Exercise instructions: Your task is to copy every line of the entries that holds the word "type".

-------- The input

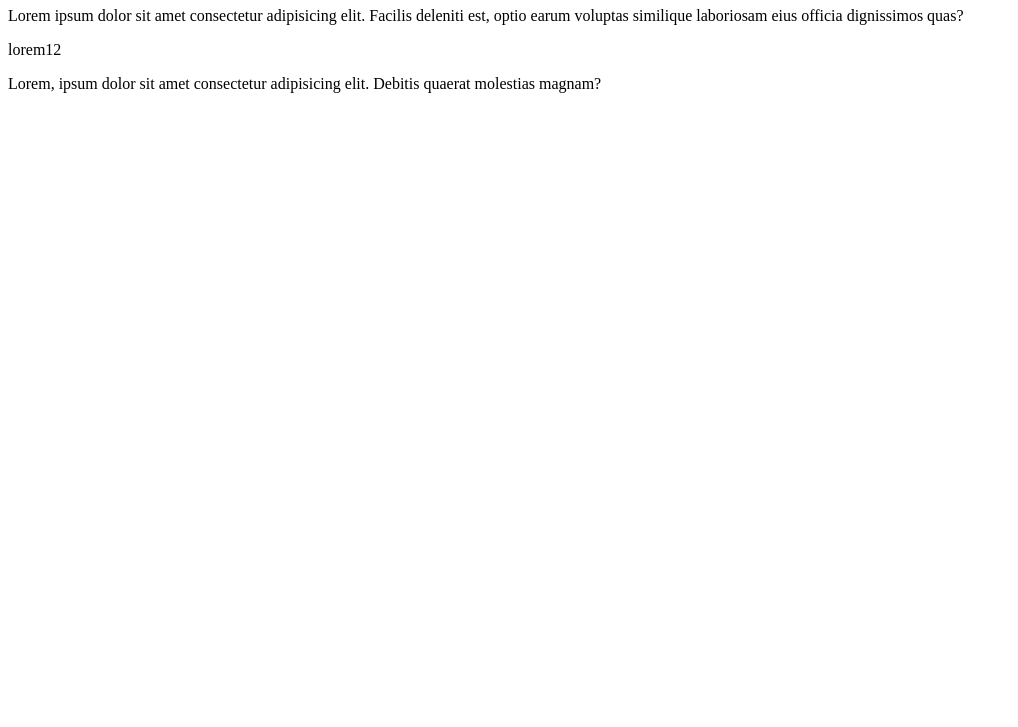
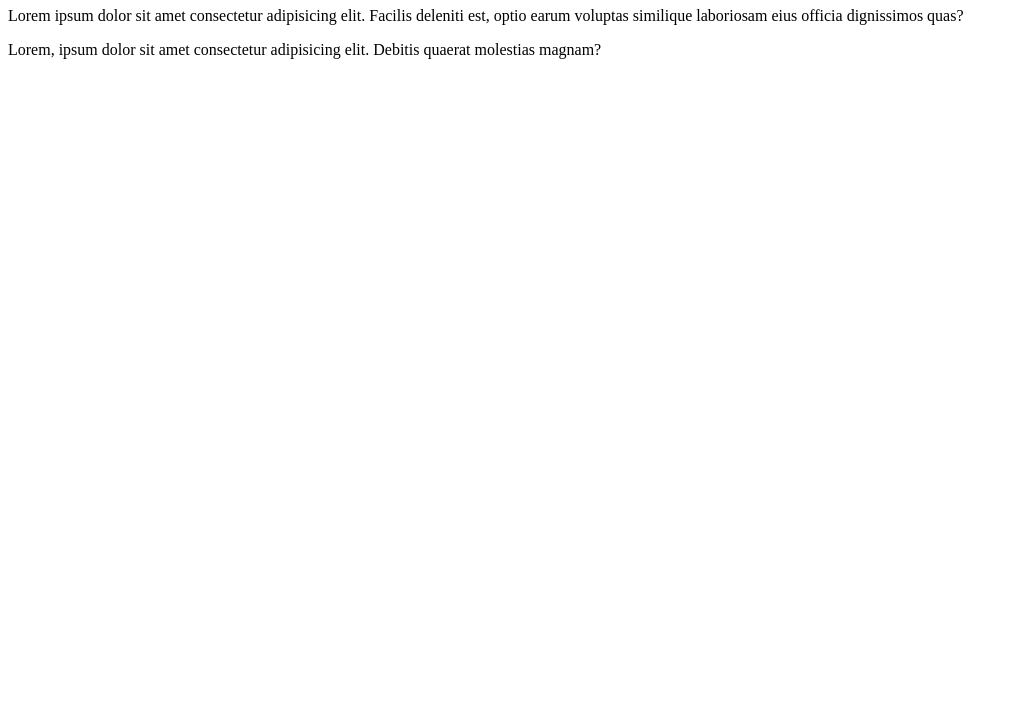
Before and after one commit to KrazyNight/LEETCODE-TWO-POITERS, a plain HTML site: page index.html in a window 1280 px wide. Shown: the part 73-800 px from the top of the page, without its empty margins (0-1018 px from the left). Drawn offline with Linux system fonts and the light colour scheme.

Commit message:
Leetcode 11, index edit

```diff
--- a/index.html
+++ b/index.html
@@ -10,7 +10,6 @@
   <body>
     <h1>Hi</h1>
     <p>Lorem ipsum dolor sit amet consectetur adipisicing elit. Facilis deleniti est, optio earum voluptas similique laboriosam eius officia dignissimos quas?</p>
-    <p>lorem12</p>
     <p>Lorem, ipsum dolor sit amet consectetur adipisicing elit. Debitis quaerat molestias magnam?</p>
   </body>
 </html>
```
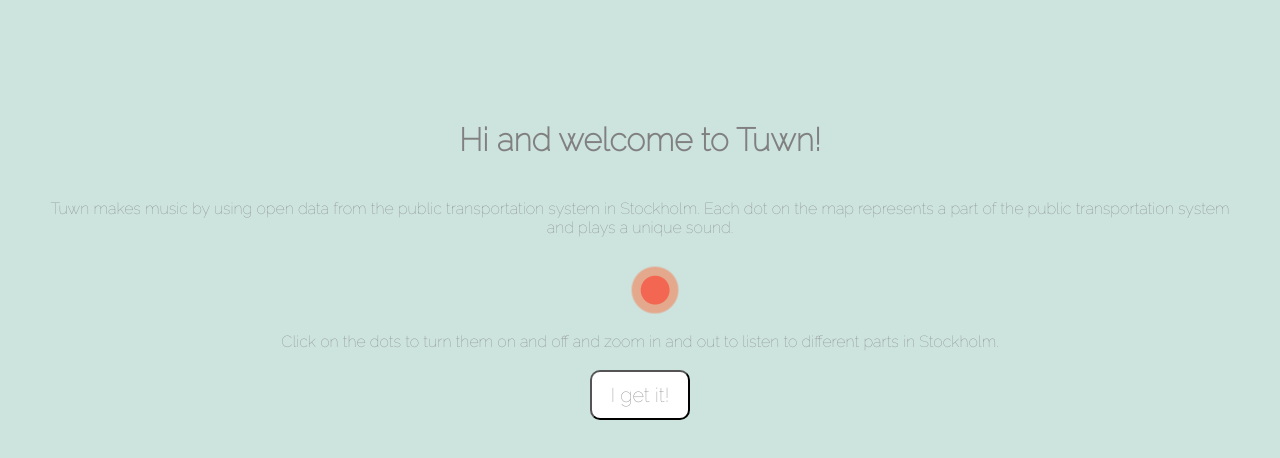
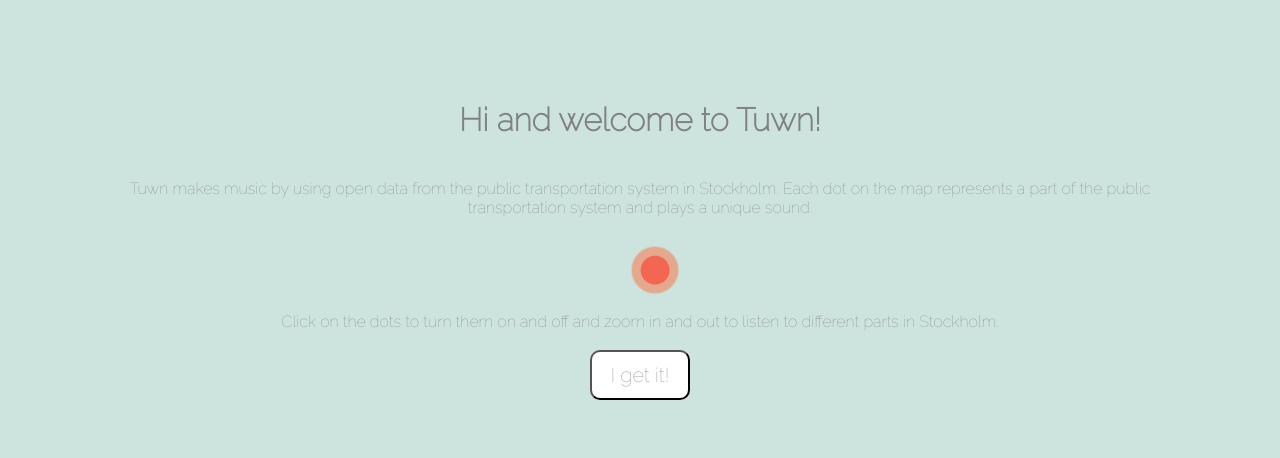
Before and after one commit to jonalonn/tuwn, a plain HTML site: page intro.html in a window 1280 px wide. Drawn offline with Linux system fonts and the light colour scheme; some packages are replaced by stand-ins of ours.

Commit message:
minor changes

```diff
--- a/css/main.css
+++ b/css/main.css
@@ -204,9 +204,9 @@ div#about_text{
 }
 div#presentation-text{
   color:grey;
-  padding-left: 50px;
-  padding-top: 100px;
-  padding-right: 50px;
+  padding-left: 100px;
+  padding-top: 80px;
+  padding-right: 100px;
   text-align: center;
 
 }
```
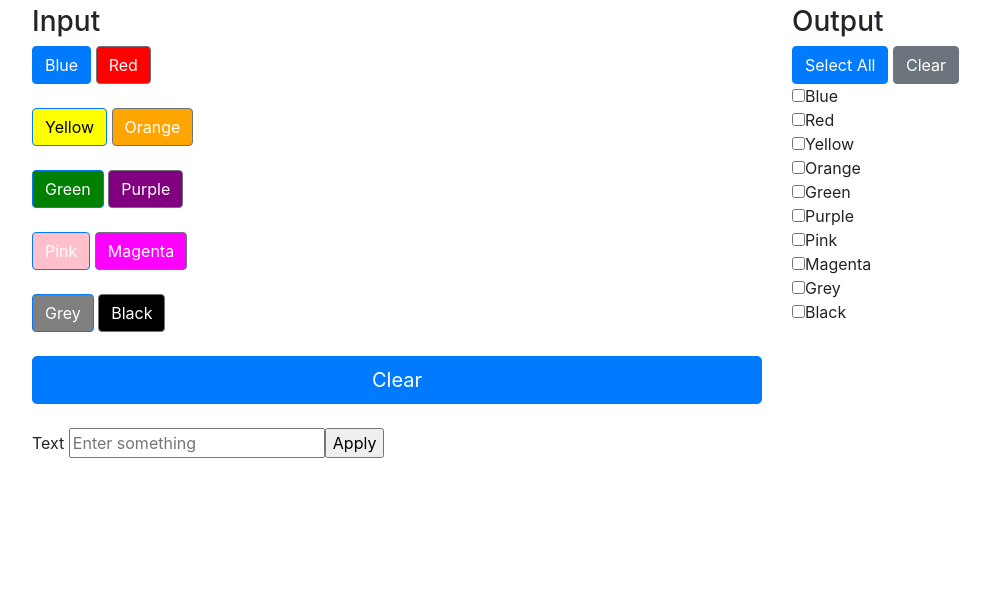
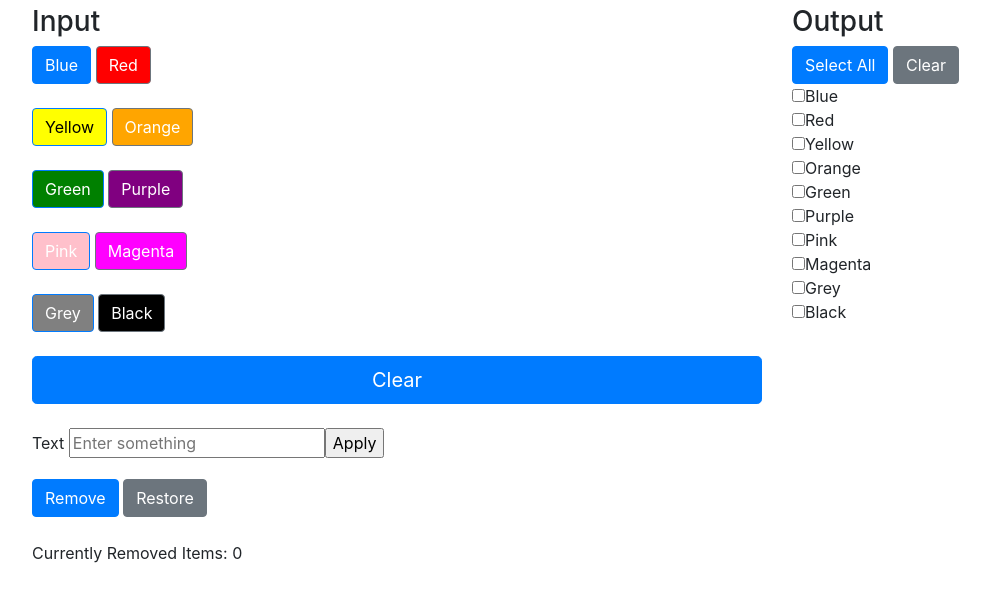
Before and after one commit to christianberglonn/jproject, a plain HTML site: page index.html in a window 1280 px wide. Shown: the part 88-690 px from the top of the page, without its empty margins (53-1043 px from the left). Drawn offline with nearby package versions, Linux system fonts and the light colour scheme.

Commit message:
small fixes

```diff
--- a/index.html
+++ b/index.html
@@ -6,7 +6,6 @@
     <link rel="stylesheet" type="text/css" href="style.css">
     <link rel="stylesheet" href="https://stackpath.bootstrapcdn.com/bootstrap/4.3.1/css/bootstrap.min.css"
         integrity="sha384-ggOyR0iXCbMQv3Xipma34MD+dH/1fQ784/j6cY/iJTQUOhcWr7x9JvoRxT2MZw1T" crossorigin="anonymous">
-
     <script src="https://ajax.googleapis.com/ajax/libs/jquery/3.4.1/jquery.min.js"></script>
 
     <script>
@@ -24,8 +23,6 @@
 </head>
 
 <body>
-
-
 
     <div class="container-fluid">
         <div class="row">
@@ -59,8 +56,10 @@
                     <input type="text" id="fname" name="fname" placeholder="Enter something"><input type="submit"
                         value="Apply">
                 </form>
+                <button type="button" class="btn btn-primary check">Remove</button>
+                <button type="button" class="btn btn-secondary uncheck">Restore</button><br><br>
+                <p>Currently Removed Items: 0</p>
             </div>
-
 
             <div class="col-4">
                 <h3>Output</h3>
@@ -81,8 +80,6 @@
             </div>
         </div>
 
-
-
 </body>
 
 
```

----------------

Solution for this exercise:
     <link rel="stylesheet" type="text/css" href="style.css">
                     <input type="text" id="fname" name="fname" placeholder="Enter something"><input type="submit"
+                <button type="button" class="btn btn-primary check">Remove</button>
+                <button type="button" class="btn btn-secondary uncheck">Restore</button><br><br>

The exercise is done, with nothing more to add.